45 Prospects in 45 Days: Miami’s Andrew Heaney
Over the next 45 days the staff here at The Fix will profile and predict the fantasy fates of prospects that could – should, in some cases – be closely monitored on the waiver wire or even in the draft room.
For the projection portion of the article, we will try our best to give you projections from all three major projection systems. Those projection systems are: ZiPS, Steamer, and Oliver. Oliver varies from the other two by projecting what a player would accomplish over 600 PA. Obviously, most prospects won’t reach 600 PA, due to various reasons. It can help to pay more attention to the rate stats that are included in order to get a clearer idea of what you’re dealing with in a particular player.
Andrew Heaney was a first round choice (ninth overall) of the Miami Marlins in 2012. He was drafted out of Oklahoma State University where the 6’2” 190 lb lefthander garnered unanmioius All-American status as a junior in 2012 by leading the NCAA in strikeouts with 140 over 118 1/3 innings.
Heaney had been previously drafted out of high school in 2009 by the Tampa Bay Rays in the 24 th round but opted to head to Stillwater and hone is craft in college. And with a signing bonus of $2.6M, Heaney seemed to have made the correct choice.
Heaney has a three-pitch mix led by a 90-94 mph fastball, a sharp curveball and a solid changeup. He doesn’t have the upside of fellow first rounder Jose Fernandez, but he has the chance to be a number two starter with a profile that should easily reach number three status without much more development.
Heaney rates as the number one prospect in the Marlins system according to Jason Parks and crew over at Baseball Prospectus. Parks’ puts Heaney at number 30 in all of baseball after not being in the top 101 prior to the start of 2013. Parks said that
Heaney really stepped forward in 2013, jumping from a “wait and see” college arm to a bona fide high-end prospect, pitching his way to the Double-A level in his first full season.
And noted that Heaney has an
Athletic and fluid delivery; good balance and tempo; arm works well; fastball is creeper pitch in the low-mid-90s; good deception in the delivery allows it to jump on hitters; velo ticks up deep into games; can touch 96+ when he needs it;…
Heaney also ranks atop the Marlins’ system in Keith Law’s rankings over at ESPN. Law places him at 34 in all of baseball. He was also unranked by Law in 2013’s top 100 listing. Law states about Heaney:
If he threw harder and had a somewhat cleaner delivery, he’d be a top 10 or 15 overall prospect, but as is I think he’s a good No. 3 starter trending up toward a No. 2 because of his control and how hard it is for hitters to pick up the ball.
Baseball America’s ranking mirrors BP’s with Heaney at number one in the Marlins system and number 30 overall. However, BA had Heaney at 43 last year in their rankings after the other two big boys ignored Heaney.
Minor League Production
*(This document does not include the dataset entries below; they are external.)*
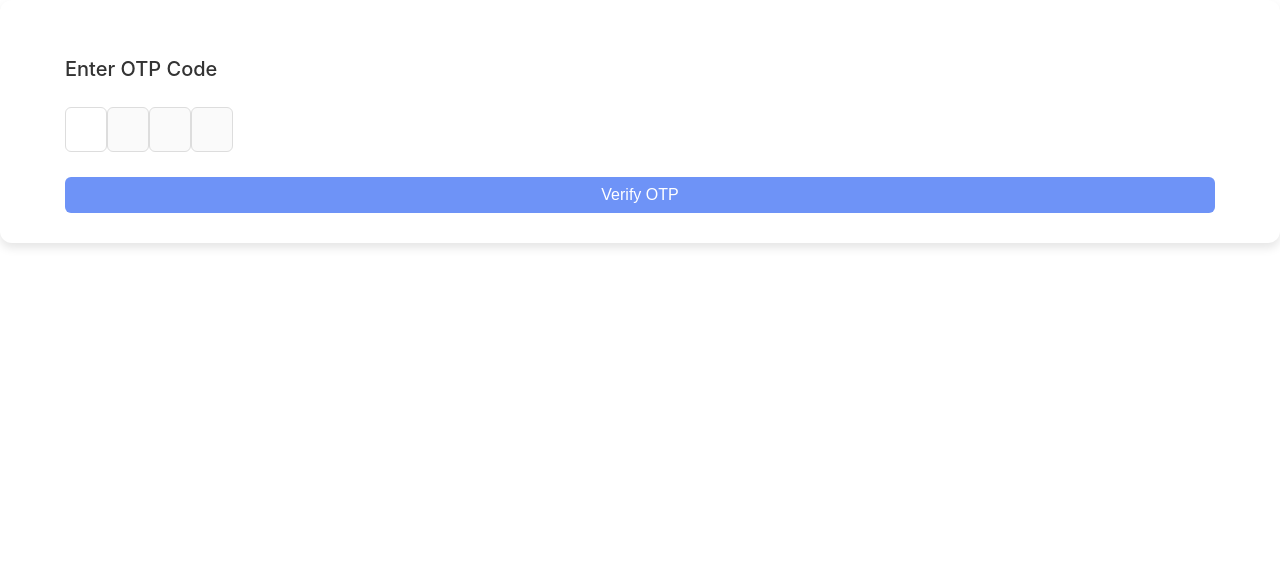
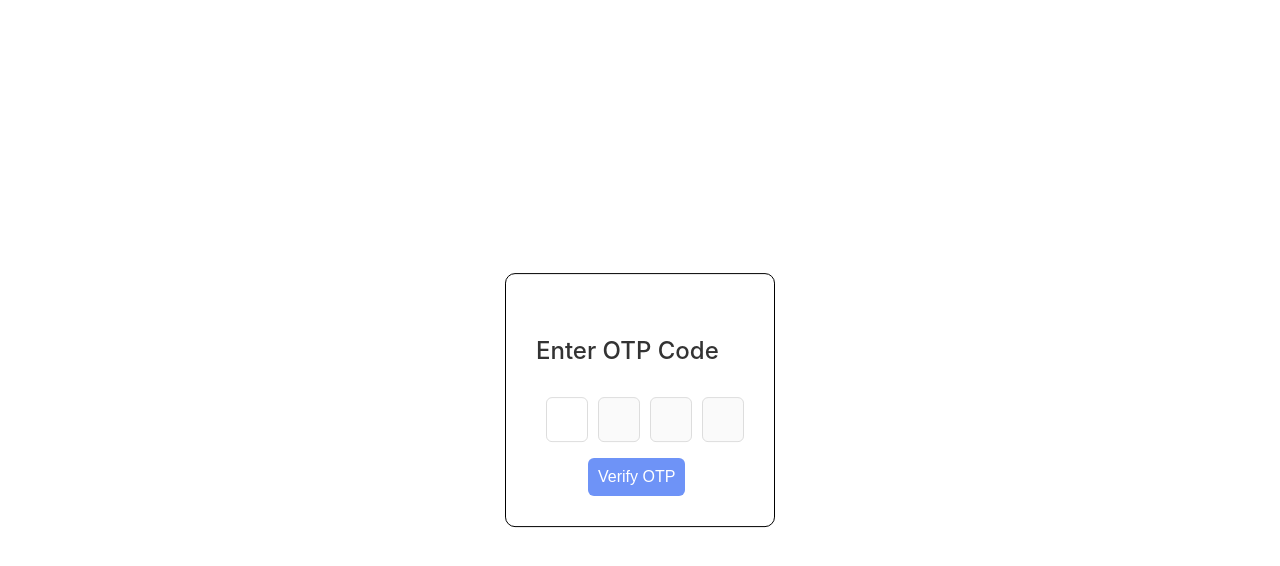
Before and after one commit to animeshanand1/FashionFusion, a React (Create React App) app in the folder client/: page /verify-otp in a window 1280 px wide. Shown: the top 566 px of the page. Built offline with nearby package versions, Linux system fonts and the light colour scheme.

Commit message:
improved css otp page

```diff
--- a/client/src/Components/OTP/Otp.js
+++ b/client/src/Components/OTP/Otp.js
@@ -3,18 +3,17 @@
 
 function Otp() {
     return (
-
         <div className={styles.container}>
             <h4>Enter OTP Code</h4>
-            <form action="#">
+            <form>
                 <div className={styles["input-field"]}>
                     <input type="number" className={styles["otp-input"]} />
                     <input type="number" className={styles["otp-input"]} disabled />
                     <input type="number" className={styles["otp-input"]} disabled />
                     <input type="number" className={styles["otp-input"]} disabled />
                 </div>
-                <button className={styles["verify-btn"]}>Verify OTP</button>
             </form>
+            <button className={styles["verify-btn"]}>Verify OTP</button>
         </div>
 
     )
--- a/client/src/Components/OTP/otp.module.css
+++ b/client/src/Components/OTP/otp.module.css
@@ -1,60 +1,47 @@
 .container {
   background: #fff;
-  padding: 30px 65px;
-  border-radius: 12px;
-  row-gap: 20px;
-  box-shadow: 0 5px 10px rgba(0, 0, 0, 0.1);
+  padding: 30px;
+  display: block;
+  position: fixed;
+  top: 50%;
+  left: 50%;
+  transform: translate(-50%, -50%);
+  border-radius: 10px;
+  border: 1px solid black;
+  margin: 0 auto;
+
 }
-.container header {
-  height: 65px;
-  width: 65px;
-  background: #4070f4;
-  color: #fff;
-  font-size: 2.5rem;
-  border-radius: 50%;
-}
+
 .container h4 {
-  font-size: 1.25rem;
+  font-size: 1.5rem;
   color: #333;
   font-weight: 500;
-}
-form .input-field {
-  flex-direction: row;
-  column-gap: 10px;
 }
 .input-field input {
   height: 45px;
   width: 42px;
   border-radius: 6px;
   outline: none;
-  font-size: 1.125rem;
+  font-size: 1rem;
   text-align: center;
   border: 1px solid #ddd;
 }
 .input-field input:focus {
   box-shadow: 0 1px 0 rgba(0, 0, 0, 0.1);
 }
-.input-field input::-webkit-inner-spin-button,
-.input-field input::-webkit-outer-spin-button {
-  display: none;
+.otp-input{
+  margin-left: 10px;
 }
-form button {
-  margin-top: 25px;
-  width: 100%;
+.verify-btn {
+  position: relative;
+  left: 25%;
+  margin-top: 1rem;
   color: #fff;
   font-size: 1rem;
   border: none;
-  padding: 9px 0;
-  cursor: pointer;
+  padding: 10px;
   border-radius: 6px;
   pointer-events: none;
   background: #6e93f7;
   transition: all 0.2s ease;
 }
-form button.active {
-  background: #4070f4;
-  pointer-events: auto;
-}
-form button:hover {
-  background: #0e4bf1;
-}
```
So, the ninth overall pick in 2012 should be rocketing up the minor league ladder. What has Heaney shown on his trek to the majors?
The first thing to jump out at me is the huge drop in K% for Heaney as he moved up to AA late last year. Yes, the sample size is small, but we should take notice. The scouting reports said that he was still dominating at times even at AA and we did see a bounce back in the Arizona Fall League. However, the AA stats do give me some pause as to how well he might do in his first taste of the major leagues. He showed greater than 20% K rates in all of his other stops, so the stuff is there to get strikeouts. It just may take some time to develop.
Steamer is here for completeness, but the projection means that Steamer doesn’t believe Heaney hits the majors this year. Neither Oliver nor ZiPS sees stud pitcher in Heaney’s immediate future. An ERA around four with a K% below 20% doesn’t scream go out and buy. And I tend to agree. As I noted above, I have some concern with Heaney as he moves up the ladder and I think his first go round at the major league level might be a bit bumpy. In deep leagues, he’s got some value and for keeper/dynasty formats he’s a must own as I believe his development will lead to bigger strikeout numbers (though not elite) and above average ERA and WHIP.
Most every fantasy expert has Heaney in the Marlins’ 2014 rotation at some point based on the ease with which they decided to promote Jose Fernandez in 2013. However, Heaney and Fernandez are two different pitchers. Fernandez is a workhorse who has the ceiling of an ace whereas Heaney is coming off a 2013 where he only threw 123 innings combined (including the AFL).
I see Heaney spending the majority of 2014 in the minor leagues only getting the call up should significant injuries hit the rotation during the year. I don’t think Heaney gets more than 10 starts at the major league level this year. Moreover, if he gets to the majors, I can see the Marlins limiting him to 150 IP overall in 2014 thus muting his overall value.
It is impossible to predict what the Marlins’ front office will do, so we could see Heaney break camp with the Marlins and make the Opening Day roster. However, I think it’s more likely that he starts back at AA for a month and then progresses to AAA where he spends most of 2014. He’s a deep league play and is a pitcher to be owned in dynasty leagues as I believe he will mature into a front line starter.